Those concerns will be expressed through active participation in regulatory processes, public dialogues, and added scrutiny of the actions of proponents and government, particularly for first-of-a-kind technologies that are new and poorly understood. First Nations have demonstrated the power to exert significance influence over projects through regulatory participation, litigation, and by harnessing the power of public opinion. That influence can be used to speed up project development or bring a project to its knees. Developers will have to decide how to build the confidence of the nations and communities that will host their projects. Those that choose consent over imposition will be best positioned to accelerate their projects and ensure economic viability.   

Rather than being a deal breaker for new nuclear, consent provides lots of reason for optimism. The same elements of nuclear that appeal to industry and government are attracting leaders and businesses from Indigenous communities: the ability to produce clean, baseload, electricity and heat in rural, remote and industrial settings. Small modular reactors and their little cousin, the microreactor, not only offer tremendous opportunity for decarbonization, but for energy security in rural and remote areas of Canada that today rely on diesel. 

We are already seeing new kinds of business partnerships and relationships being advanced across the country. In New Brunswick, the North Shore Mi’kmaq Tribal Council and its seven First Nations announced significant equity agreements with SMR developers Moltex and ARC Resources, who are advancing the ARC-100s in New Brunswick, in September 2023. 

In Ontario, the Saugeen Ojibway Nation announced a partnership with Bruce Power in June 2023 to jointly produce, advance, and market new medical isotopes, which will be essential to support the global fight against cancer.

In Saskatchewan Kitsaki Management, Athabasca Basin Development, and Des Nedhe Group—all Indigenous-owned businesses with experience in the uranium supply chain—signed an MOU in May 2021 to jointly pursue SMR investments. 

The First Nations Power Authority (FNPA) received funding last Fall to establish a National Indigenous Nuclear Supplier Database to track Indigenous suppliers who are working towards or have already achieved nuclear certification across the country.

Natural Resource Canada has provided funding for an Indigenous Advisory Council to Canada’s SMR Action Plan, and both the Canadian Nuclear Association and the Canadian Nuclear Safety Commission have Indigenous advisory mechanisms. 

And later this year the Nuclear Waste Management Organization, a consortium of nuclear energy producers in Canada, is expected to announce the site of its deep geological repository, for long term management of spent nuclear fuel, in Ontario. They have narrowed the list down to two areas in Ontario—Wabigoon Lake Ojibway Nation-Ignace and Saugeen Ojibway Nation-South Bruce—and have adopted a consent-based approach to site selection.

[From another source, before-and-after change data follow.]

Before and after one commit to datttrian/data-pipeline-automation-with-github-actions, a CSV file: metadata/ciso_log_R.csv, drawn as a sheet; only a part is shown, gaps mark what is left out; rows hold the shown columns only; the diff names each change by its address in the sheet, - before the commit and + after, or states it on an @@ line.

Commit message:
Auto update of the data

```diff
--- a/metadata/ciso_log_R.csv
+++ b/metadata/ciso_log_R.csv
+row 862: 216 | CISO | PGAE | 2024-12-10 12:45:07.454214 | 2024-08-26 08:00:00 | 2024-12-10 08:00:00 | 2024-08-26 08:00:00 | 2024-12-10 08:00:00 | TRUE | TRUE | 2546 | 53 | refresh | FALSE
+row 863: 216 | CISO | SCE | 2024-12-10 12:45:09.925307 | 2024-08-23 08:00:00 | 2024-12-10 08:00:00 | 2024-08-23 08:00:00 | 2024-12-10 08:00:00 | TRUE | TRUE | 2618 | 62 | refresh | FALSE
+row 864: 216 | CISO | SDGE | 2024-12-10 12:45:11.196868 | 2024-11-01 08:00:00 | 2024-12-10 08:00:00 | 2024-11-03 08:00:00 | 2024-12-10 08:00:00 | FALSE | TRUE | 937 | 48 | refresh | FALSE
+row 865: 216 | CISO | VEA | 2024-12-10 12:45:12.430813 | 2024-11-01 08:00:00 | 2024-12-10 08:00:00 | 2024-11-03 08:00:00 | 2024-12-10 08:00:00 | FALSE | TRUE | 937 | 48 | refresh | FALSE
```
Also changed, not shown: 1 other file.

In many ways, the nuclear sector has been able to learn from the mistakes, but also the successes, of other resource and energy industries over the past two decades. Industry isn’t the only actor to have gotten more sophisticated; Indigenous nations and businesses have too. Many are now proactively seeking partnerships, developing capacity in the supply chain, and proposing opportunities for nuclear development.    

The recipe is clear: if you can provide meaningful economic benefits and consider Indigenous perspectives in project design, consent can be earned. By embracing this philosophy, industry is learning that Indigenous partnerships are not hurdles to moving projects forward, but an asset. 

There are many paths to partnerships with First Nations, Métis, and Inuit, but they are all built on a foundation of rights, respect and recognition. Effective relationship building and efficient regulatory processes needs to start from a position of rights implementation. A new nuclear age is providing the opportunity to get this right from the beginning and our ability to meet the energy needs of a decarbonized future depends on it.